Count David Burrow, PharmD, JD, director of the Office of Scientific Investigations in the Center for Drug Evaluation and Research at the U.S. Food and Drug Administration (FDA), among the growing choir of voices who believe decentralized clinical trials (DCTs) and hybrid onsite/offsite trials are here to stay.

The COVID-19 pandemic has clearly been a “catalyst for change,” Burrow says, noting its impact on raising awareness of quality by design and risk-based quality management systems in particular. While both concepts have been around for years, Burrow believes the realities of the pandemic helped practitioners overcome “some hesitancy” before embracing each.

Elements of DCTs and hybrid variations are increasingly being baked into trial design, in part spurred on by the pandemic, Burrow says. “They are gaining momentum, and are definitely here to stay,” he adds. “Each definitely brings value” to trials and the patient experience, he notes.

However, even as some things change in a post-COVID-19 landscape, many fundamentals remain in place, Burrow says. For example, the best way to prepare for an FDA inspection has not changed in any significant manner. There remain best practices to “put your best foot forward” when it comes to dealing with a looming FDA inspection. “I’m not talking about fooling the FDA,” Burrow stresses.

Instead, there are tools and tactics designed to help regulated entities ensure their trial operations and decisions are “seen in the best light possible.”

Burrow is looking forward to connecting with clinical trial staff at the ACRP 2022 conference next month in Orlando.
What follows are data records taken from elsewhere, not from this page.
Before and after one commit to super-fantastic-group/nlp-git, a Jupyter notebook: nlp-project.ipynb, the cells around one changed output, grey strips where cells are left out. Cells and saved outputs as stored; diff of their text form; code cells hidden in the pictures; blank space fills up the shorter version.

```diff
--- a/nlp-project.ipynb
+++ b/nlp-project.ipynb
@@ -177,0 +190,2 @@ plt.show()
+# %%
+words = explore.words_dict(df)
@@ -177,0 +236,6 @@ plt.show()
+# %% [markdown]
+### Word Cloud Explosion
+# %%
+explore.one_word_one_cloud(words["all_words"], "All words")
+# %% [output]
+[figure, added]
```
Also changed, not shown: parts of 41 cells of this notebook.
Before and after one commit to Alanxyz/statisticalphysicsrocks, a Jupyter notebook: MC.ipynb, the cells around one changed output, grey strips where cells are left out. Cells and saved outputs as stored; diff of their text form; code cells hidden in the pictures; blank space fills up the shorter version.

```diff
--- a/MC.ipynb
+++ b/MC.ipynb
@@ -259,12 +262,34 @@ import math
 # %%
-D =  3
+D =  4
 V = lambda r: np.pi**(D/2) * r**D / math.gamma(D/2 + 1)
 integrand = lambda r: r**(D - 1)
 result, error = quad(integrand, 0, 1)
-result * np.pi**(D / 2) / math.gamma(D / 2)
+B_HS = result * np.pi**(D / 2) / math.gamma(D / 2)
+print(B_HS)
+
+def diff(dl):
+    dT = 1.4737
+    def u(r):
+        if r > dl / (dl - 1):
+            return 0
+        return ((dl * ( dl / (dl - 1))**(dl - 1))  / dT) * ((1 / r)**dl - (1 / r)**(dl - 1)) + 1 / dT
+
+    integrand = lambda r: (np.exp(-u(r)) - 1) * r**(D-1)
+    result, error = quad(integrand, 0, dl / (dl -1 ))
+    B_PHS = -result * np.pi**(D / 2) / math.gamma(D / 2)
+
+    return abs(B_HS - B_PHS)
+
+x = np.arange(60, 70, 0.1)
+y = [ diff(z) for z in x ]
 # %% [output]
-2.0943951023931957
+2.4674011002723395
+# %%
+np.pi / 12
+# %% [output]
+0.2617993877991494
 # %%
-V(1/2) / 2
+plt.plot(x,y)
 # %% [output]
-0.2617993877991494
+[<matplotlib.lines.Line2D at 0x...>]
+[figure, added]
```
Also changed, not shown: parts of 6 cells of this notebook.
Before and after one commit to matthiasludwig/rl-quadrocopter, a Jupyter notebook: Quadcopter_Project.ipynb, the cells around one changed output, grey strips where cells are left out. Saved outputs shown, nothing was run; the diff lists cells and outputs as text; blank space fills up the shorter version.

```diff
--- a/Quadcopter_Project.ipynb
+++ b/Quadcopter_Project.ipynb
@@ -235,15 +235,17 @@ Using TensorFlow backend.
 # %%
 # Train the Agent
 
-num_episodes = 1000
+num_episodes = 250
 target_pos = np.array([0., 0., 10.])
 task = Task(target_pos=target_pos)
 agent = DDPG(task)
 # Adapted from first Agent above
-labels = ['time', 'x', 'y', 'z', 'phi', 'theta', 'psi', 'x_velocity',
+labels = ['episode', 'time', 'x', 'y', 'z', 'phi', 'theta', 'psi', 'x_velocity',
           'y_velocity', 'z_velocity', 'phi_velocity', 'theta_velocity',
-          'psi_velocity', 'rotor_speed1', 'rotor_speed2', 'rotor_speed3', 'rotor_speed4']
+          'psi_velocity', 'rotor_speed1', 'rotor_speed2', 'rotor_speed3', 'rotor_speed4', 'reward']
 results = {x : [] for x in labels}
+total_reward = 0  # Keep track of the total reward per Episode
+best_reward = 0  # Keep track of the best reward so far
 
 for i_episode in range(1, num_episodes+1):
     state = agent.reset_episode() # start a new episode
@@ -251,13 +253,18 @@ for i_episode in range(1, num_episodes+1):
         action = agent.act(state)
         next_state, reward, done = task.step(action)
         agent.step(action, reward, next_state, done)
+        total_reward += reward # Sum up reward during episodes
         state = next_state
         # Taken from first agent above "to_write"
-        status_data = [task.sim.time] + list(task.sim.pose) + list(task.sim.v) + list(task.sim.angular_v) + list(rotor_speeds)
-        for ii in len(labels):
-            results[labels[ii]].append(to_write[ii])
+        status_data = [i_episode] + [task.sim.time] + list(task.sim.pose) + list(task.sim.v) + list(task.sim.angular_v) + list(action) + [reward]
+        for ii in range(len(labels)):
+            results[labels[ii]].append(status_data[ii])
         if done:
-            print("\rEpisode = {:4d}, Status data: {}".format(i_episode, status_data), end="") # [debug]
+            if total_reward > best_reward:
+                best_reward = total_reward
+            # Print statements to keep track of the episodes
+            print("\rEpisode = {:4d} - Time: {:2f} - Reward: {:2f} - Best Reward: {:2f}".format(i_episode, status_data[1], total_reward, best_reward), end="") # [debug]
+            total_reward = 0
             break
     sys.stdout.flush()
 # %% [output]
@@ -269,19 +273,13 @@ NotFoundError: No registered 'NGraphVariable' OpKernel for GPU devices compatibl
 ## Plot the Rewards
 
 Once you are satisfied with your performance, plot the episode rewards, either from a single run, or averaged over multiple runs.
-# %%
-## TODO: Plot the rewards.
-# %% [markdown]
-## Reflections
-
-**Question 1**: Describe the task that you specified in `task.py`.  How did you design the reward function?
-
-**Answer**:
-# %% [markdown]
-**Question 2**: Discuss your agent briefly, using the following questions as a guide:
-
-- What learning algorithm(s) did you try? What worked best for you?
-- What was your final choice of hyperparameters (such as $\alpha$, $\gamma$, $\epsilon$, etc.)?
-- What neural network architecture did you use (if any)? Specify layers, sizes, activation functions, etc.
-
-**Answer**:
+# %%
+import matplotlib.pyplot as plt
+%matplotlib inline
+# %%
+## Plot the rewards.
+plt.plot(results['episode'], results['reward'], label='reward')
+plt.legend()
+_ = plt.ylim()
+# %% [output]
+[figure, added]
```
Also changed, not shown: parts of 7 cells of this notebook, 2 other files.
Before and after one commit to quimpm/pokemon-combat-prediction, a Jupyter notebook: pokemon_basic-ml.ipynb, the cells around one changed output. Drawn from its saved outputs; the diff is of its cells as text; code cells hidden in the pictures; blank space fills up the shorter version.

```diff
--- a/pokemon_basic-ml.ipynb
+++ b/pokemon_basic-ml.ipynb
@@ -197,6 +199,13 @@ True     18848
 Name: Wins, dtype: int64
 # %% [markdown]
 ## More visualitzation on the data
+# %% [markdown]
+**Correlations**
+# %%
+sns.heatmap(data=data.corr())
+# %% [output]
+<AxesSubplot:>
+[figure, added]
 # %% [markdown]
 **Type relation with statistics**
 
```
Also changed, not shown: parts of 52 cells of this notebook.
There, he will outline the impact FDA inspections have on trial operations and will identify key strategies to build quality into clinical research in order to prevent critical compliance issues. When problems do occur, inspected entities should be able to respond appropriately, he notes.

Author: Michael Causey